**What the task asks**
In the records below, pick out all lines containing the word "where".

**Source material**

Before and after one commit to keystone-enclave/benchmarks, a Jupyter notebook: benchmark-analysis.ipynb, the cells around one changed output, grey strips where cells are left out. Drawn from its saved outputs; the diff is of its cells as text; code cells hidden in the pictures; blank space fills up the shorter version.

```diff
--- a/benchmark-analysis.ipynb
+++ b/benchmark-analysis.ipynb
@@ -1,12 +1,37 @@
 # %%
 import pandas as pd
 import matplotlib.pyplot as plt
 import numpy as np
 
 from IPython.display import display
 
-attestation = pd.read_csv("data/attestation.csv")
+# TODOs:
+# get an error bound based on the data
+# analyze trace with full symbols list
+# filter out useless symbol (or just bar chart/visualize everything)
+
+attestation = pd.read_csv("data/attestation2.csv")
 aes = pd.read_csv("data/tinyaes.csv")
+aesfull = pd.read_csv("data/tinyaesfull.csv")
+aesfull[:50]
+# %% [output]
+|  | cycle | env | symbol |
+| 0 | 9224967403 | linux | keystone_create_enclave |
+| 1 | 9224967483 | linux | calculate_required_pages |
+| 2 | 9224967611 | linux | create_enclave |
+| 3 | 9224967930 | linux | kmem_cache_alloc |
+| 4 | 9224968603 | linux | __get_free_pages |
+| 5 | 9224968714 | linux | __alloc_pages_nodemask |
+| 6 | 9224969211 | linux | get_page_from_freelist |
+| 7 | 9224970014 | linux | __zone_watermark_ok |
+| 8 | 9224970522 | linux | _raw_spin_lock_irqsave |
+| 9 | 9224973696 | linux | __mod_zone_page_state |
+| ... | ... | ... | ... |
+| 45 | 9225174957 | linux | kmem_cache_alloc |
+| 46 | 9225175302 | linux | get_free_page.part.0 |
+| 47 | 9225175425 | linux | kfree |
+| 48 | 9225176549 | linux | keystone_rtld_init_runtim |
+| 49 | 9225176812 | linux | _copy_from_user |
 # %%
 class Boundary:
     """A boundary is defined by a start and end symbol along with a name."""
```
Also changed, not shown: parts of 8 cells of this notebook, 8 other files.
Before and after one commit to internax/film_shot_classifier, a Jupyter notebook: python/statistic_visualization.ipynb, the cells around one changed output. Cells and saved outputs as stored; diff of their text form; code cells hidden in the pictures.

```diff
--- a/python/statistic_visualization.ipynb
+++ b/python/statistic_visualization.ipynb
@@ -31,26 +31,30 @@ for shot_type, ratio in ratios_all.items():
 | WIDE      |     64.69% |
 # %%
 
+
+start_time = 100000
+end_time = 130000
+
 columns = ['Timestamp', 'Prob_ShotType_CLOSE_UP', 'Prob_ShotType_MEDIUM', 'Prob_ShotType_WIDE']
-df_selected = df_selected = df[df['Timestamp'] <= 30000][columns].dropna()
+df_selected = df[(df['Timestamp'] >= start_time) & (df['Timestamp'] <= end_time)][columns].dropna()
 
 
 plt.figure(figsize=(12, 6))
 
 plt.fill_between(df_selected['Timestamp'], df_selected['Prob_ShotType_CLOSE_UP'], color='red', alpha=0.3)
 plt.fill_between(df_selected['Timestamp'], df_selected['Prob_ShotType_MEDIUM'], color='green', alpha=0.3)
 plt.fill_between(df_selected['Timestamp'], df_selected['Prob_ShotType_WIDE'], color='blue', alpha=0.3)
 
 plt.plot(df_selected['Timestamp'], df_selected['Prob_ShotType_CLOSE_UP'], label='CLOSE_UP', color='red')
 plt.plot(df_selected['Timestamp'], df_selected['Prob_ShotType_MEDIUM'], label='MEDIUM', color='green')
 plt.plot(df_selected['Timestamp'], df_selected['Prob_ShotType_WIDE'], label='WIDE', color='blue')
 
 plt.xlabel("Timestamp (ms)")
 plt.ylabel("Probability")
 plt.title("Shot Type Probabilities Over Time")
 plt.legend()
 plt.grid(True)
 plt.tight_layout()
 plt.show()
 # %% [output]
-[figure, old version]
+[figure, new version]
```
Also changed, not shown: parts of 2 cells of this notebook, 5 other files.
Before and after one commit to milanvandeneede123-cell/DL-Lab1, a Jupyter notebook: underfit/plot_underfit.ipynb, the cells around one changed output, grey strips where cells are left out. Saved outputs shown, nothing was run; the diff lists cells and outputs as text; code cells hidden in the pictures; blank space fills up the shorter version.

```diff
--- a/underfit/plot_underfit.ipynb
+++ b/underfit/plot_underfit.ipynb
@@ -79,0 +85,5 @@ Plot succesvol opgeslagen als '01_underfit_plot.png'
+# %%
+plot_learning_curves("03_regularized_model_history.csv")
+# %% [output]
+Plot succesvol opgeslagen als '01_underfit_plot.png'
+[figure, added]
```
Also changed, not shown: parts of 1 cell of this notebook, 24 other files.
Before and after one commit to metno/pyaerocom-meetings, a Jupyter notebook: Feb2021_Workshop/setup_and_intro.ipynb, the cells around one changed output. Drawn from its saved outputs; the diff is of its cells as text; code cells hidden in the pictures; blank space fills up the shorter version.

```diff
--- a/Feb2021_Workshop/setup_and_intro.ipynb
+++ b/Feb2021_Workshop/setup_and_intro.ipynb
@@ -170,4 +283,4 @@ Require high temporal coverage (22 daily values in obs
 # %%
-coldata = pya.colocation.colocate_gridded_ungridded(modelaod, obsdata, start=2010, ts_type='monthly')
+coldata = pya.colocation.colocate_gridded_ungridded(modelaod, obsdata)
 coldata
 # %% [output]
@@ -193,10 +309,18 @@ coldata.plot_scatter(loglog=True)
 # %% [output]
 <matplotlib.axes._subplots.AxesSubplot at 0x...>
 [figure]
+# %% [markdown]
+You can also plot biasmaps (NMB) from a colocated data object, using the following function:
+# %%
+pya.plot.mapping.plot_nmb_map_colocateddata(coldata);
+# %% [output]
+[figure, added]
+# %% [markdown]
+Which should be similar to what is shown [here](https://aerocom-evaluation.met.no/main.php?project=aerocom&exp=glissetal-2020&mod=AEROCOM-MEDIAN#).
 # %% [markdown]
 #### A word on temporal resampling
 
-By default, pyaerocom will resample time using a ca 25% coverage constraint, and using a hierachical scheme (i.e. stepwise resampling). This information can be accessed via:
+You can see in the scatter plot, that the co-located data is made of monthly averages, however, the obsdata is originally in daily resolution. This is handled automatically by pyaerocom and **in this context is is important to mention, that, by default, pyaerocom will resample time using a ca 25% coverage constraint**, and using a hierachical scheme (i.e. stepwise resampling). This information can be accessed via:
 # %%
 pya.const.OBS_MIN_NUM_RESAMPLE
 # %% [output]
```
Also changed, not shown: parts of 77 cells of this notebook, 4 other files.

**Task result**
Before and after one commit to keystone-enclave/benchmarks, a Jupyter notebook: benchmark-analysis.ipynb, the cells around one changed output, grey strips where cells are left out. Drawn from its saved outputs; the diff is of its cells as text; code cells hidden in the pictures; blank space fills up the shorter version.
Before and after one commit to milanvandeneede123-cell/DL-Lab1, a Jupyter notebook: underfit/plot_underfit.ipynb, the cells around one changed output, grey strips where cells are left out. Saved outputs shown, nothing was run; the diff lists cells and outputs as text; code cells hidden in the pictures; blank space fills up the shorter version.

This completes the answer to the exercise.